If you are considering a 2-Stroke enduro bike the 2013 KTM 250 XC-W is no doubt at the top of the shopping list, and with good reason. No manufacturer has been more successful the past few years when it comes to off-road racing in
general. Of course having the best riders and excellent factory support is an important part of the Austrian company’s racing exploits, but it’s all for nothing without highly capable motorcycles. There is no question the $8199 250 XC-W is just that.
The real question is how does it stack up against its competition. Looking at the specs the 250 XC-W has all of the tech one expects from KTM. A revised engine and new clutch are aimed at upping the KTM’s game, and the WP suspension is set up specifically for the XC-W. Even so, we’ll cut to the chase and spill the beans – the 2013 KTM 250 XC-W finishes behind the Beta and Husaberg in our shootout. But even though the score sheet might not look it, the differences were minimal and difficult to notice.
Firing up the KTM with the electric start button or the kick-starter is easy and quick. Not much time is needed on the choke for warm up and the throttle response is crisp and snappy after the first blubbery clean out rev. On the trail power comes on strong off the bottom and spins up quickly. Even down in the lowest rev ranges, the XC-W doesn’t fall on its face. On the flip side, however, the strong power profile in the mid and top does make for more work when the trail gets tight or slippery.
“KTM’s engine package in my opinion feels like a motocrosser,” says our Associate Editor, Frankie Garcia. “It has a ton of power, but just spins and fights for traction especially in the drier terrain we rode in.”
Because of the snappy engine character that revs quickly, our team rated in just behind the Beta. The power profile can be mellowed out via electrical plug that is either open or closed, but we ran all of the bikes in the most aggressive mode. KTM even offers a handlebar mounted accessory switch for jumping between maps on the fly.
Other excellent features on the KTM include the always precise and smooth Brembo hydraulic clutch actuation mated to a new Damped Diaphragm Steel clutch. The DDS clutch has an outer hub and primary gear that is machined from a single piece of steel. This allows for a more reliable system that uses thinner plates while a diaphragm spring dampens the hub for increased durability. It all translates to the usual buttery lever pull that we’ve come to expect from KTM.

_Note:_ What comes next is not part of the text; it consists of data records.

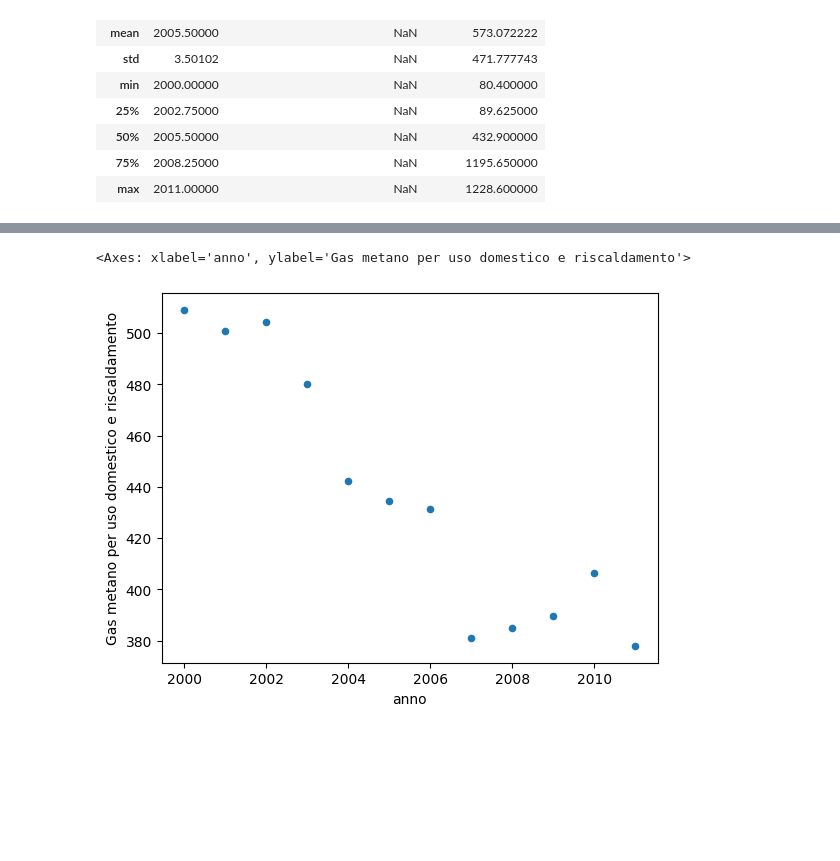
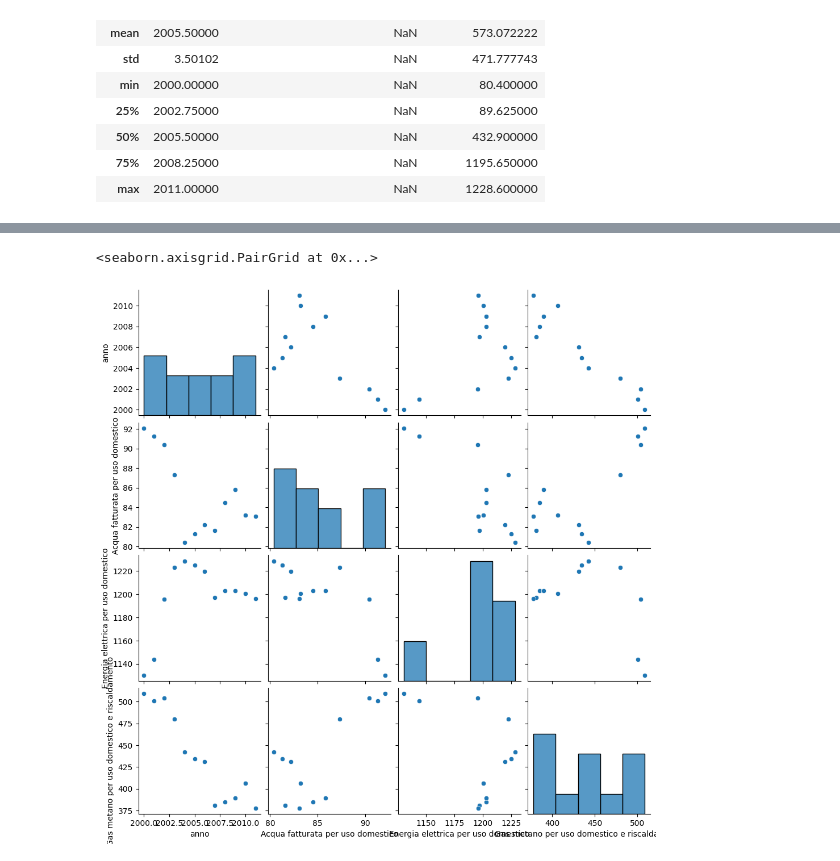
Before and after one commit to noiseOnTheNet/python-post023_jupyter_analitics, a Jupyter notebook: doc/Part_5.ipynb, the cells around one changed output, grey strips where cells are left out. Drawn from its saved outputs; the diff is of its cells as text; code cells hidden in the pictures; blank space fills up the shorter version.

```diff
--- a/doc/Part_5.ipynb
+++ b/doc/Part_5.ipynb
@@ -53,8 +57,9 @@ consumo2
 | 10 | 2010 | 83.2 | 1200.7 | 406.2 |
 | 11 | 2011 | 83.1 | 1196.1 | 377.9 |
 # %%
-consumo2.plot.scatter("anno","Gas metano per uso domestico e riscaldamento")
+import seaborn as sns
+sns.pairplot(consumo2)
 # %% [output]
-<Axes: xlabel='anno', ylabel='Gas metano per uso domestico e riscaldamento'>
+<seaborn.axisgrid.PairGrid at 0x...>
-[figure, old version]
+[figure, new version]
 # %%
```
Also changed, not shown: parts of 5 cells of this notebook, 2 other files.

Suspension duties on the 250 XC-W are handled by a 48mm WP upside-down fork and a WP PDS rear shock that have both been tuned specifically for the XC-W rather than running the same valving and spring rates as on the XC model. The MotoUSA crew deems the KTM to be on the stiffer side of the spectrum in comparison to its rivals. This is great for pounding through whoops or airing it out, but it is a tiring ride in the small choppy sections or in the rocks. The bike liked to deflect a bit if the rider wasn’t 100% committed to pounding through obstacles.
“A stiffer set-up Enduro may talk to your hands and feet the best, but this makes for a tiresome body after multi-day rides,” explains our local guide Brian Steeves. “Having a few more plush inches at the top of the stroke would have made the ride a lot more friendly.”
In the handling department the 250 XC-W is a scalpel, but we all know when you play with sharp instruments you need to be careful. The stiffness of the suspension makes for a quick turning bike when the traction is there to compress the fork, but if the trail was loose the front would push wide or knife depending on the throttle application. Changing direction is lightening quick, but with that quickness comes some nervousness when hustling. If you are a rider that likes to be kept on your toes the KTM is for you; attention is paramount to keeping the XC-W on line.
Just like its close cousin the Husaberg, the 250 XC-W, has a tallish 37.8-ich seat height. Shorter inseams will be challenged to get both feet down on uneven ground. On the move, the tall seat makes for a roomy cockpit that makes the transition from sitting to standing easy. The tall bars also work well for standing up and doing work, but they do feel a bit ape-hanger-like when seated. Even so, the bend is excellent and gives tons of leverage to muscle the bike around in the trees and brush.
KTM is the king of braking in the off-road world thanks to its top-shelf Brembo set up. Initial bite is strong but controllable, with the feel and modulation first rate. Every manufacturer really needs to take notes from Team Orange in this arena.
At the end of the trail it became apparent that we liked the KTM just a little bit less than the Beta and Husaberg. The slightly nervous feel and snappy powerband has us just too on-edge for all-day shredding. There were more situations that you found yourself fighting the Katoom, than the other two. These three bikes are very close in every category, but the 2013 KTM 250 XC-W has just a few more faults than the others. It’s a great bike in an even greater class of 2013. Think of it as the salutatorian rather than the valedictorian.